▶ WHAT TO PRODUCE
Every line in the data below that holds "xlsx" should be found and copied.
-.-.-
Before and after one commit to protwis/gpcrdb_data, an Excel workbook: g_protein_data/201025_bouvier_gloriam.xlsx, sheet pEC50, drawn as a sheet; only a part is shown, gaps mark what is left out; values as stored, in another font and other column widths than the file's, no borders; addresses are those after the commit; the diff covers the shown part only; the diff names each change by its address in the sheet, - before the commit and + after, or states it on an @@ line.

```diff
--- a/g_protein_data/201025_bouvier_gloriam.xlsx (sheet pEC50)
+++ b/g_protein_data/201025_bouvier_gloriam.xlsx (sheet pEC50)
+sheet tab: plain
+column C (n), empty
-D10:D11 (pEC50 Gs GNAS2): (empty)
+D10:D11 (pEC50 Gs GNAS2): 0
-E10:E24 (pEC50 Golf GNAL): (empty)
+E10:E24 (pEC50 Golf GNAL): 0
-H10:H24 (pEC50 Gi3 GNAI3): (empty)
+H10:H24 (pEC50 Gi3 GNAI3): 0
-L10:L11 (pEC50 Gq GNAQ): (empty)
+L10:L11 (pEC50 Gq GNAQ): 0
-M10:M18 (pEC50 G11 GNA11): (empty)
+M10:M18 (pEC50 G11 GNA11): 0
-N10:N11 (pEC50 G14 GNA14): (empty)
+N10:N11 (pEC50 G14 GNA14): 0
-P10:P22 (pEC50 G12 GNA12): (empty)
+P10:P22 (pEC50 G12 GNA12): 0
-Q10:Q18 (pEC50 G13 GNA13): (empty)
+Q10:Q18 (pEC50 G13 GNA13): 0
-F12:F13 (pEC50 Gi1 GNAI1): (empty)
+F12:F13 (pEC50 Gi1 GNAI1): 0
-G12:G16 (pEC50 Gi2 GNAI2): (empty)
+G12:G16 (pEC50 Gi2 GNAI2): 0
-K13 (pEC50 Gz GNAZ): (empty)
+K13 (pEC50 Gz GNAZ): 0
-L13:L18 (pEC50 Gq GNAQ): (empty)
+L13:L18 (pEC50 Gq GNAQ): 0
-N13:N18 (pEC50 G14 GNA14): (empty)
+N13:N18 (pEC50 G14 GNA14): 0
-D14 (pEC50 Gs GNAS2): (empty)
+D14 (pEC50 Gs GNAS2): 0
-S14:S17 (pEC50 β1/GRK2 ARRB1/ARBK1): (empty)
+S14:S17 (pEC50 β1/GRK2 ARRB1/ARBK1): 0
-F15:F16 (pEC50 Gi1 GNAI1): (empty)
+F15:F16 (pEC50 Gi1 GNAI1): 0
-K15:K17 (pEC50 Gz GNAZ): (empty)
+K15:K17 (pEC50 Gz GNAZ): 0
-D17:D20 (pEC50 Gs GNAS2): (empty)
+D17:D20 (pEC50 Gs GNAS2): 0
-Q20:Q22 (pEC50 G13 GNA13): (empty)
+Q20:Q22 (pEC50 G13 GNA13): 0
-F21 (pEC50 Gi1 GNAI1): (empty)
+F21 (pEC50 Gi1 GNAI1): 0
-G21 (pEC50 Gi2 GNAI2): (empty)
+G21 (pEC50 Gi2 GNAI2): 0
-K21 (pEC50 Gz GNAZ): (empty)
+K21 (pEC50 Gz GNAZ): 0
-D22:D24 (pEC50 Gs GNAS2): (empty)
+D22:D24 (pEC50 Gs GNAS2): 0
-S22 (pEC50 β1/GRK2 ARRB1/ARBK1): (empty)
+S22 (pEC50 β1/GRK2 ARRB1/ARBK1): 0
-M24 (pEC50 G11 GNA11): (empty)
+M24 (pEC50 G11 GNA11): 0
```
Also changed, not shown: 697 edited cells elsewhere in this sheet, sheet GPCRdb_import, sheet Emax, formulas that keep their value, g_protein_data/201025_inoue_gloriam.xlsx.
-.-.-
▶ ANSWER BOX
Before and after one commit to protwis/gpcrdb_data, an Excel workbook: g_protein_data/201025_bouvier_gloriam.xlsx, sheet pEC50, drawn as a sheet; only a part is shown, gaps mark what is left out; values as stored, in another font and other column widths than the file's, no borders; addresses are those after the commit; the diff covers the shown part only; the diff names each change by its address in the sheet, - before the commit and + after, or states it on an @@ line.
--- a/g_protein_data/201025_bouvier_gloriam.xlsx (sheet pEC50)
+++ b/g_protein_data/201025_bouvier_gloriam.xlsx (sheet pEC50)
Also changed, not shown: 697 edited cells elsewhere in this sheet, sheet GPCRdb_import, sheet Emax, formulas that keep their value, g_protein_data/201025_inoue_gloriam.xlsx.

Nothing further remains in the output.